▶ [Assignment] Locate the word "simulator" in the entries below, then gather every line that holds it.
-------- Input records --------
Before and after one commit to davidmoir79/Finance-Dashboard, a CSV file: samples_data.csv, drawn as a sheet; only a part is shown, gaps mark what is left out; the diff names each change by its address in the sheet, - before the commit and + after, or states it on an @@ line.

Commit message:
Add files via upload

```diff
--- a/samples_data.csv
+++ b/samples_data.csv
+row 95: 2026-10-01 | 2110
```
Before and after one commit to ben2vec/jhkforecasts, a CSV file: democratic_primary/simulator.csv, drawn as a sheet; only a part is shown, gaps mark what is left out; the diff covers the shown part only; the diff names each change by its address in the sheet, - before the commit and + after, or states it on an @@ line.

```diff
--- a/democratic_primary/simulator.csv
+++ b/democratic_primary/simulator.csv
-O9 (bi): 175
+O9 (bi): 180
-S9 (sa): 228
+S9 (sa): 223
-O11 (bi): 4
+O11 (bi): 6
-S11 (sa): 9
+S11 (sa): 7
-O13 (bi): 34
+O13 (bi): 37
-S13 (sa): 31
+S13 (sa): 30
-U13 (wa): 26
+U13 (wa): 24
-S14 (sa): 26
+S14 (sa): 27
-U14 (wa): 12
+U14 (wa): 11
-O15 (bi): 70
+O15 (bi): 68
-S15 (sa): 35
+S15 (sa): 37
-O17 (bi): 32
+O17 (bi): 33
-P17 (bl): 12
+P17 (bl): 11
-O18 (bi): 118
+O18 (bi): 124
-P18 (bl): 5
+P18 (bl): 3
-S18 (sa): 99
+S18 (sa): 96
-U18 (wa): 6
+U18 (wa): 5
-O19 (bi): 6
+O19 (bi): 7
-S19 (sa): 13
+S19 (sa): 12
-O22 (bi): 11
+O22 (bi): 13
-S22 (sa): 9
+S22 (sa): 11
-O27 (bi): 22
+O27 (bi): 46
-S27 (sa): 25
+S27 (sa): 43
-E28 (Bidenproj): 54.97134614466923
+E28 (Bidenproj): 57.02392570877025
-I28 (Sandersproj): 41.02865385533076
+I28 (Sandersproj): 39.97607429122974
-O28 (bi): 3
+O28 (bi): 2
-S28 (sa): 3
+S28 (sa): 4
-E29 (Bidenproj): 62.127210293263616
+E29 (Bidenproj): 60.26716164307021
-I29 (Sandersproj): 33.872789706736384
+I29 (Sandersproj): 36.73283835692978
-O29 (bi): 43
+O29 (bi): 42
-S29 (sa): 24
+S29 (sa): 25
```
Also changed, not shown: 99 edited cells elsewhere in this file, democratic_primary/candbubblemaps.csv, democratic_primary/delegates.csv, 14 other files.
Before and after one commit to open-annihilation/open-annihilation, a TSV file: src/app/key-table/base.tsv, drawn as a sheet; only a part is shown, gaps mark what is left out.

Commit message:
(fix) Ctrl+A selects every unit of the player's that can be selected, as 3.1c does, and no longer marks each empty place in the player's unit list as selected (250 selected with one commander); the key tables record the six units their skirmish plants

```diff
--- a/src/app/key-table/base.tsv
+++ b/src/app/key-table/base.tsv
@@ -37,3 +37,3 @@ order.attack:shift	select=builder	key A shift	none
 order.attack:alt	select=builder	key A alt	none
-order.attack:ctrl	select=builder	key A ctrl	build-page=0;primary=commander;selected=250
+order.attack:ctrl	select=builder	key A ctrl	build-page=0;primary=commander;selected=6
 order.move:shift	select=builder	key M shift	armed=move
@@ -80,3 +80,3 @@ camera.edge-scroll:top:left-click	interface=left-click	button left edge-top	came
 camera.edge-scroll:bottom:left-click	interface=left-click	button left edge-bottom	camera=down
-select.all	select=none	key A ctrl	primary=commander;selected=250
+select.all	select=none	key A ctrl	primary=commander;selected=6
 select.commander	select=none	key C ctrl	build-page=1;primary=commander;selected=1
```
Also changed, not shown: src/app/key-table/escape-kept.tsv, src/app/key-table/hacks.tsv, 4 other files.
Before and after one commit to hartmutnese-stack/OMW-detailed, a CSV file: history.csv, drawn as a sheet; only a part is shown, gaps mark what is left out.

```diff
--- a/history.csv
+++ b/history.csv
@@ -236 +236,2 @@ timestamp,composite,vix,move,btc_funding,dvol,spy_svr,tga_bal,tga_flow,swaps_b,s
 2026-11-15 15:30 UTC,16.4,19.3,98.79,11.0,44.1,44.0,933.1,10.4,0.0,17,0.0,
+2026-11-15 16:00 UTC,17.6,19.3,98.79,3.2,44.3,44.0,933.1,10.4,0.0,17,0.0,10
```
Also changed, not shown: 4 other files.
--------
▶ [Exercise output]
Before and after one commit to ben2vec/jhkforecasts, a CSV file: democratic_primary/simulator.csv, drawn as a sheet; only a part is shown, gaps mark what is left out; the diff covers the shown part only; the diff names each change by its address in the sheet, - before the commit and + after, or states it on an @@ line.
--- a/democratic_primary/simulator.csv
+++ b/democratic_primary/simulator.csv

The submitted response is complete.